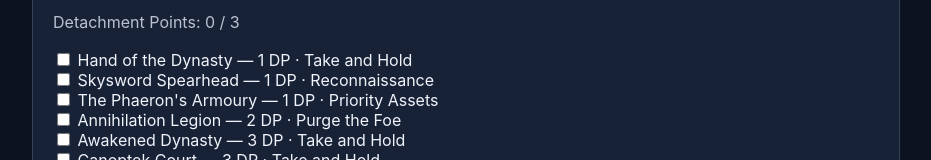
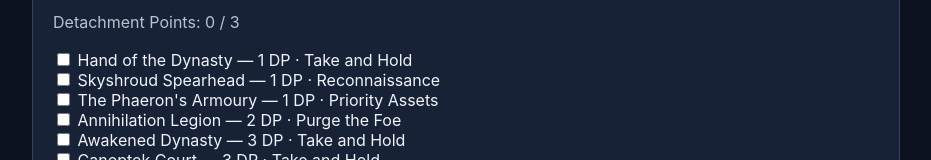
Before and after one commit to BMcKernan87/warhammer-40k-reminders, a React (Vite) app: page / in a window 1280 px wide. Shown: the part 1000-1160 px from the top of the page, without its empty margins (174-1105 px from the left). Built offline with nearby package versions, Linux system fonts and the light colour scheme.

Commit message:
Restore official 11e Necron Skyshroud Spearhead name from faction pack

```diff
--- a/src/edition-2026.ts
+++ b/src/edition-2026.ts
@@ -284,7 +284,7 @@ export const DETACHMENTS_2026:Partial<Record<Faction,readonly Detachment2026[]>>
  ],
  Necrons:[
  {name:'Hand of the Dynasty',disposition:'Take and Hold',dp:1},
- {name:'Skysword Spearhead',disposition:'Reconnaissance',dp:1},
+ {name:'Skyshroud Spearhead',disposition:'Reconnaissance',dp:1},
  {name:"The Phaeron's Armoury",disposition:'Priority Assets',dp:1},
  {name:'Annihilation Legion',disposition:'Purge the Foe',dp:2},
  {name:'Awakened Dynasty',disposition:'Take and Hold',dp:3},
```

**Required action**. Go through the listing and copy each line that includes the string "disposition".

**Exercise solution**.
  {name:'Hand of the Dynasty',disposition:'Take and Hold',dp:1},
- {name:'Skysword Spearhead',disposition:'Reconnaissance',dp:1},
+ {name:'Skyshroud Spearhead',disposition:'Reconnaissance',dp:1},
  {name:"The Phaeron's Armoury",disposition:'Priority Assets',dp:1},
  {name:'Annihilation Legion',disposition:'Purge the Foe',dp:2},
  {name:'Awakened Dynasty',disposition:'Take and Hold',dp:3},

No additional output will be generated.